Agatha, afraid of making any emotional bond that might end with another sudden loss resists the love and companionship of her Electrical Grandmother as a replacement for her dead mother…until the robot demonstrates her intrinsic immortality.
Science and technology have just about caught up to Mr. Bradbury’s Electric Grandmother.
The European Commission’s “Beyond Robotics” project workbook states its mission as “Developing cognitive robots whose ‘purpose in life’ would be to serve humans as assistants or ‘companions.’ Such robots would be able to learn new skills and tasks in an active open-ended way and to grow in constant interaction and co-operation with humans.”
Governments and private universities, as well as corporations, have been working hard to meld the technologies of artificial intelligence with advanced robotics. The ultimate goal is to create an interactive mobile intelligence that can work, play and relate to human beings.
The very nature of that goal demands that robots are endowed with cognitive capacity. It will have to react to changing environments, emotions, situations and tasks. The ability to grow, learn and incorporate new data into what has already been digested will be critical.
Cognitive robot companions must have the capability to interpret its surroundings while adapting to new experiences and—most of all—its human partner. Researchers recognize that future robotic companions must also be able to adapt and respond to a human’s needs.
Companionable is one of the companies that is working to bring cognitive robot companions to market. As Western countries’ populations age and lifespans lengthen, the need for robot companions will increase.
Among the things that cognitive robot companions will need to master are such areas as communication, reasoning, sociability, and responding to moods.
For Companionable—a company seeking to provide cognitive robot companions that will assist caregivers tending to people in hospices, or the infirm or elderly in their residences—the mission critical capabilities will be focused on the skills needed for that kind of symbiotic relationship.
On their corporate website, the company states they seek to “provide the synergy of Robotics and Ambient Intelligence technologies and their semantic integration to provide for a care-giver’s assistive environment. This will support the cognitive stimulation and therapy management of the care-recipient. This is mediated by a robotic companion (mobile facilitation) working collaboratively with a smart home environment (stationary facilitation).”
The Cognitive Robot Companion (COGNIRON) Project has objectives that must incorporate all the basic things that make a human feel comfortable with another human.
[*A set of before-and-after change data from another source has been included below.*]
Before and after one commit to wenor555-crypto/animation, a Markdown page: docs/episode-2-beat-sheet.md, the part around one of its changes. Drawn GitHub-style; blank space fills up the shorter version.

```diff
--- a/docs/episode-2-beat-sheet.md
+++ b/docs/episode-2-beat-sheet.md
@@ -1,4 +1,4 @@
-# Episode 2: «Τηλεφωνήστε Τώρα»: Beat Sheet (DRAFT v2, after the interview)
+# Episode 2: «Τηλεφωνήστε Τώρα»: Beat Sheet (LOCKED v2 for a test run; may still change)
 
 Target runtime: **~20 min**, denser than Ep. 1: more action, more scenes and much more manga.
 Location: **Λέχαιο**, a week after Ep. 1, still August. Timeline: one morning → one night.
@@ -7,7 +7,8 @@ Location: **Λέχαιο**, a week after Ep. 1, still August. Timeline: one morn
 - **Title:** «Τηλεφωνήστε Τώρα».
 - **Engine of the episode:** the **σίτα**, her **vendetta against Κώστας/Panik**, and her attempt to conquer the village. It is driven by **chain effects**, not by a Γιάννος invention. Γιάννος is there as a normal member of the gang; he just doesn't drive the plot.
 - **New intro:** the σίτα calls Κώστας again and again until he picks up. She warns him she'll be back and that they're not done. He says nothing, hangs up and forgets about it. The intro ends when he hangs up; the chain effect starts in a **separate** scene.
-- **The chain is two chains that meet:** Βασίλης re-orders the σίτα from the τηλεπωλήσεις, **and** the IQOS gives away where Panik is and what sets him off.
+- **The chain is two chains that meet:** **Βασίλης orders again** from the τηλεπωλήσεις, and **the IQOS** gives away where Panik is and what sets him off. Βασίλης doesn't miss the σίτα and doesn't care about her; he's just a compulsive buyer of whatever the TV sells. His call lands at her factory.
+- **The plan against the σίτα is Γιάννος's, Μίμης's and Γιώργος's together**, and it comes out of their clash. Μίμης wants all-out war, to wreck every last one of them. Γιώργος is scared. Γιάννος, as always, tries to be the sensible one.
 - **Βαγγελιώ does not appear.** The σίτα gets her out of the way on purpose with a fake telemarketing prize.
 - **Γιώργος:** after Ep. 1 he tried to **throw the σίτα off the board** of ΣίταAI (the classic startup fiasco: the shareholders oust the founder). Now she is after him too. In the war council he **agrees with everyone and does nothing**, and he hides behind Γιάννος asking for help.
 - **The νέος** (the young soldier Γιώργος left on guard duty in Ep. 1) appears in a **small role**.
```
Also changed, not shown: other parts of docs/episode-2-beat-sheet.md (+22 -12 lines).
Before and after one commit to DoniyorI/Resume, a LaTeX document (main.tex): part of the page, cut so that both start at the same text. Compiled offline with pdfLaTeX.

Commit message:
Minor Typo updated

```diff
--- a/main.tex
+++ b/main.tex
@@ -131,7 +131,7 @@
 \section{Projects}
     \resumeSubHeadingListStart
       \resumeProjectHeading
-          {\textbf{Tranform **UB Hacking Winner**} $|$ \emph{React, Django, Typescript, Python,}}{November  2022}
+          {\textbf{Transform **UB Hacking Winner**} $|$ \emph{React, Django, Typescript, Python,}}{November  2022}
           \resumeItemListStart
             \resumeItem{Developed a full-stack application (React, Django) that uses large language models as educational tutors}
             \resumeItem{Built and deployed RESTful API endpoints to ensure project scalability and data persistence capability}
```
Researchers expect that eventually actual friendships will develop between humans and their artificial creatures.
Once that is realized, they assert, robots will become true, valued companions.